This article critically analyzes legal-policy gaps and socio-economic dynamics causing inheritance-induced family disputes using a mixed research approach. It scrutinizes the perspectives of disputants involved in past family and property conflicts, as well as legal professionals dealing with those cases. The findings of this study demonstrate the ineffectiveness of statutory law and customary laws to address inheritance-induced disputes. They also highlight the prevalence of false eyewitness testimony and corruption in these cases, which exacerbate the conflict.
Inheritance-induced family disputes mainly involve the inheritance of valuable assets, such as land, family businesses, livestock, and homes. In addition, the escalation of these disputes is partly attributed to a decline in acquaintance and familial emotional ties. The rising tendency of families to prioritize their vested economic interests over the maintenance of interpersonal relationships is also a contributing factor. This trend is also aggravated by the increasing social admiration of corrupted judges, lawyers, and disputants who pay bribes to divert family decisions in their favor.
The analysis of this study indicates that despite the efforts of Ethiopian law makers to improve family and property laws, a substantial number of conflicts have persisted. This is mostly due to the conflict between statutory and customary inheritance laws. The 1960 Ethiopian Civil Code gave equal inheritance rights to all heirs regardless of gender or age, which clashed with customary inheritance practices and caused family feuds.
Furthermore, the legal system is overwhelmed by these conflicts and cannot adequately respond to them. This is a result of a shortage of court personnel, as well as a lack of financial resources to recruit additional staff and implement training programs. The limited availability of DNA tests in the country, and their impracticality abroad, limits the ability of courts to verify family ties. Consequently, it is common for disputants to falsify DNA test results and other eyewitness evidence in order to gain an advantage.

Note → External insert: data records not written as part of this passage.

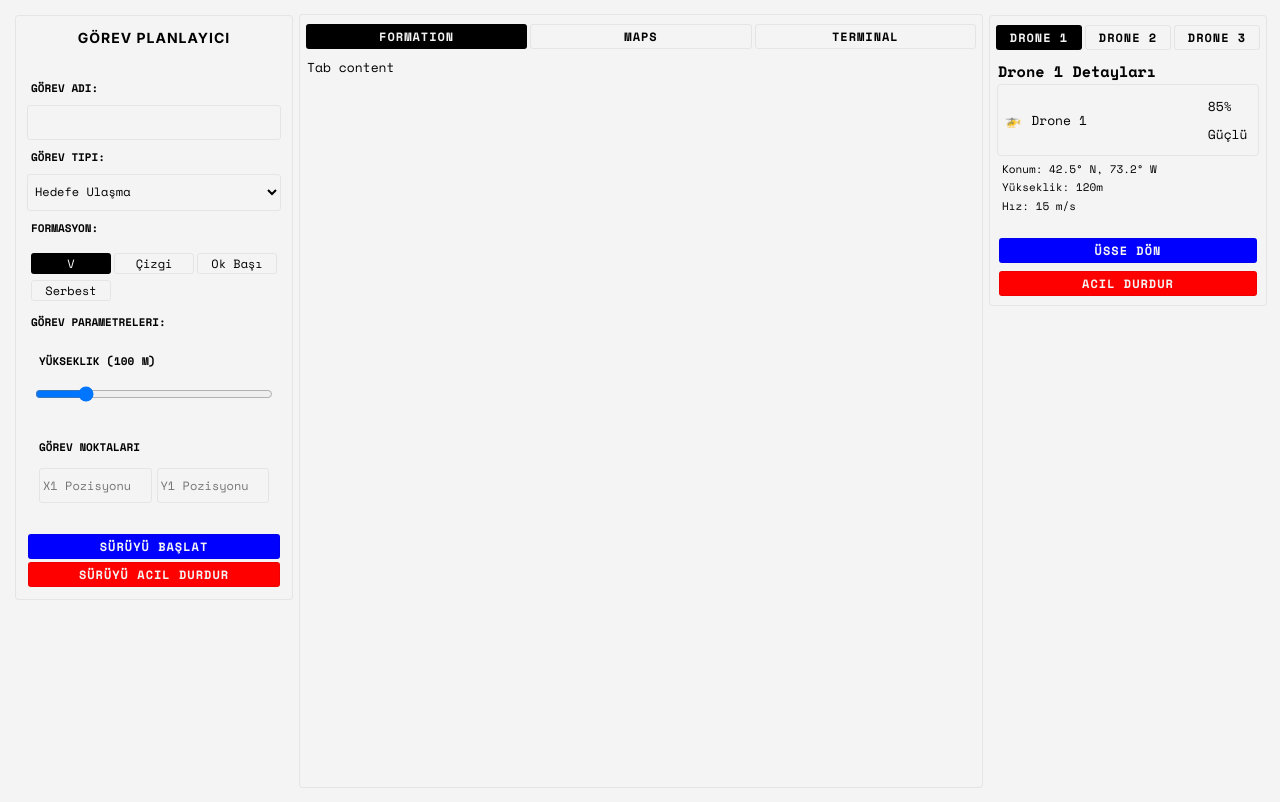
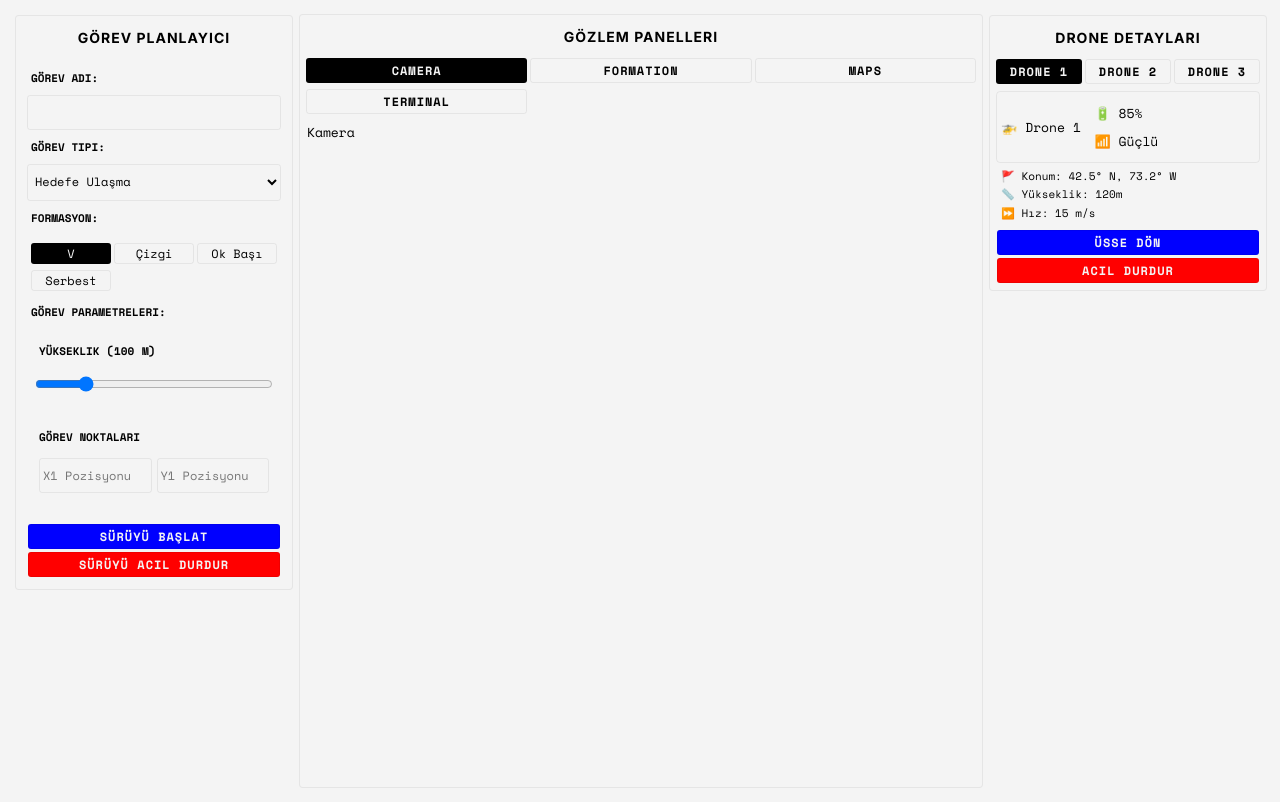
Before and after one commit to mertsecdevops/ulgen-ground-control, a SvelteKit app: page / in a window 1280 px wide. Built offline with nearby package versions, Linux system fonts and the light colour scheme.

Commit message:
Add drone details tabs

```diff
--- a/src/app.css
+++ b/src/app.css
@@ -30,6 +30,10 @@ body {
     line-height: 1.6;
     font-size: 13px;
     padding: 5px;
+}
+
+h2 {
+    margin-bottom: 0 !important;
 }
 
 .app {
--- a/src/routes/+layout.svelte
+++ b/src/routes/+layout.svelte
@@ -41,6 +41,7 @@
 			<MissionPlanner/>
 		</section>
 		<section id="monitoring-panel" class="middle-content">
+            <h2>Gözlem Panelleri</h2>
             {#if !loading}
 				<Tabs items={tabPages} />
 			{:else}
--- /dev/null
+++ b/src/routes/components/drone-details.svelte
@@ -0,0 +1,19 @@
+<script>
+    export let drone = {};
+</script>
+<div class="drone-status-card">
+    <span>{drone.name}</span>
+    <div class="status-indicators">
+        <div class="battery">🔋 {drone.battery}%</div>
+        <div class="signal">📶 {drone.signal}</div>
+    </div>
+</div>
+<div class="drone-detailed-info">
+    <p>🚩 Konum: {drone.location}</p>
+    <p>📏 Yükseklik: {drone.altitude}m</p>
+    <p>⏩ Hız: {drone.speed} m/s</p>
+</div>
+<div class="drone-controls">
+    <button class="control-btn return-btn">Üsse Dön</button>
+    <button class="control-btn emergency-btn">Acil Durdur</button>
+</div>
--- a/src/routes/components/drone-manager.svelte
+++ b/src/routes/components/drone-manager.svelte
@@ -1,61 +1,56 @@
+<script>
+	import Tabs from "./tabs.svelte";
+    import DroneDetails from "./drone-details.svelte";
+    // Asıl projede dinamik olarak veriler güncellenecek.
+    let droneTabs = [
+        {
+            label: "Drone 1",
+            value: 1,
+            component: DroneDetails,
+            props: {
+                drone: {
+                    name: "🚁 Drone 1",
+                    battery: 85,
+                    signal: "Güçlü",
+                    location: "42.5° N, 73.2° W",
+                    altitude: 120,
+                    speed: 15,
+                },
+            },
+        },
+        {
+            label: "Drone 2",
+            value: 2,
+            component: DroneDetails,
+            props: {
+                drone: {
+                    name: "🚁 Drone 2",
+                    battery: 10,
+                    signal: "Zayıf",
+                    location: "42.5° N, 74.2° W",
+                    altitude: 10,
+                    speed: 1,
+                },
+            },
+        },
+        {
+            label: "Drone 3",
+            value: 3,
+            component: DroneDetails,
+            props: {
+                drone: {
+                    name: "🚁 Drone 3",
+                    battery: 40,
+                    signal: "Orta",
+                    location: "44.5° N, 73.2° W",
+                    altitude: 50,
+                    speed: 15,
+                },
+            },
+        },
+    ]
+</script>
 <div class="drone-controls-panel">
-    <div class="panel-tabs">
-        <button class="tab active" data-tab="drone1">Drone 1</button>
-        <button class="tab" data-tab="drone2">Drone 2</button>
-        <button class="tab" data-tab="drone3">Drone 3</button>
-    </div>
-    <div class="panel-content">
-        <div class="drone-details tab-content active" data-tab="drone1">
-            <h3>Drone 1 Detayları</h3>
-            <div class="drone-status-card">
-                <div class="drone-icon">🚁</div>
-                <span>Drone 1</span>
-                <div class="status-indicators">
-                    <div class="battery">85%</div>
-                    <div class="signal">Güçlü</div>
-                </div>
-            </div>
-            <div class="drone-detailed-info">
-                <p>Konum: 42.5° N, 73.2° W</p>
-                <p>Yükseklik: 120m</p>
-                <p>Hız: 15 m/s</p>
-            </div>
-        </div>
-        <div class="drone-details tab-content" data-tab="drone2">
-            <h3>Drone 2 Detayları</h3>
-            <div class="drone-status-card">
-                <div class="drone-icon">🚁</div>
-                <span>Drone 2</span>
-                <div class="status-indicators">
-                    <div class="battery">75%</div>
-                    <div class="signal">Orta</div>
-                </div>
-            </div>
-            <div class="drone-detailed-info">
-                <p>Konum: 42.6° N, 73.3° W</p>
-                <p>Yükseklik: 110m</p>
-                <p>Hız: 12 m/s</p>
-            </div>
-        </div>
-        <div class="drone-details tab-content" data-tab="drone3">
-            <h3>Drone 3 Detayları</h3>
-            <div class="drone-status-card">
-                <div class="drone-icon">🚁</div>
-                <span>Drone 3</span>
-                <div class="status-indicators">
-                    <div class="battery">65%</div>
-                    <div class="signal">Zayıf</div>
-                </div>
-            </div>
-            <div class="drone-detailed-info">
-                <p>Konum: 42.7° N, 73.4° W</p>
-                <p>Yükseklik: 100m</p>
-                <p>Hız: 10 m/s</p>
-            </div>
-        </div>
-    </div>
-    <div class="swarm-controls">
-        <button class="control-btn return-btn">Üsse Dön</button>
-        <button class="control-btn emergency-btn">Acil Durdur</button>
-    </div>
+    <h2>Drone Detayları</h2>
+    <Tabs items={droneTabs} />
 </div>
--- a/src/routes/components/tabs.svelte
+++ b/src/routes/components/tabs.svelte
@@ -14,7 +14,7 @@
 <div class="panel-content">
     {#each items as item}
         {#if activeTabValue == item.value}
-            <svelte:component this={item.component}/>
+            <svelte:component this={item.component} {...item.props}/>
         {/if}
     {/each}
 </div>
--- /dev/null
+++ b/src/routes/monitoring-tabs/camera.svelte
@@ -0,0 +1,7 @@
+<script>
+    export const name = 'Kamera';
+    export const priority = 4;
+</script>
+<div>
+    Kamera
+</div>
--- a/src/routes/monitoring-tabs/formation.svelte
+++ b/src/routes/monitoring-tabs/formation.svelte
@@ -1,5 +1,6 @@
 <script>
     export const name = 'Formasyon';
+    export const priority = 2;
 </script>
 <div>
     Tab content
--- a/src/routes/monitoring-tabs/maps.svelte
+++ b/src/routes/monitoring-tabs/maps.svelte
@@ -1,5 +1,6 @@
 <script>
     export const name = 'Haritalar';
+    export const priority = 1;
 </script>
 <div>
     Tab content2
--- a/src/routes/monitoring-tabs/terminal.svelte
+++ b/src/routes/monitoring-tabs/terminal.svelte
@@ -1,5 +1,6 @@
 <script>
     export const name = 'Terminal';
+    export const priority = 3;
 </script>
 <div>
     Tab content3
```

Lastly, the legal process can be emotionally draining on all parties, including family members. This can lead to tensions between family members and even strain their relationships, making it difficult to come up with a mutually acceptable solution to the dispute. In these situations, mediation is an option that may help the parties find a way out of the dispute without having to go to court. This option is usually cheaper than a trial, and it can help to reduce the stress of a legal case on the entire family. The use of mediation is not limited to cases involving property, but it can be used to resolve a number of other legal disputes as well.